* _PROBLEM REQUIREMENTS_: Set the listing down exactly; no pictures.

* * *

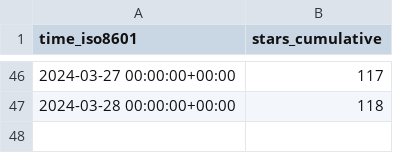
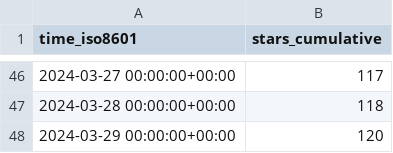
Before and after one commit to Feel-ix-343/markdown-oxide, a CSV file: Feel-ix-343/markdown-oxide/ghrs-data/stargazers.csv, drawn as a sheet; only a part is shown, gaps mark what is left out; the diff names each change by its address in the sheet, - before the commit and + after, or states it on an @@ line.

```diff
--- a/Feel-ix-343/markdown-oxide/ghrs-data/stargazers.csv
+++ b/Feel-ix-343/markdown-oxide/ghrs-data/stargazers.csv
+row 48: 2024-03-29 00:00:00+00:00 | 120
```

* * *

* _RESULT OF THE EXERCISE_:
Before and after one commit to Feel-ix-343/markdown-oxide, a CSV file: Feel-ix-343/markdown-oxide/ghrs-data/stargazers.csv, drawn as a sheet; only a part is shown, gaps mark what is left out; the diff names each change by its address in the sheet, - before the commit and + after, or states it on an @@ line.

```diff
--- a/Feel-ix-343/markdown-oxide/ghrs-data/stargazers.csv
+++ b/Feel-ix-343/markdown-oxide/ghrs-data/stargazers.csv
+row 48: 2024-03-29 00:00:00+00:00 | 120
```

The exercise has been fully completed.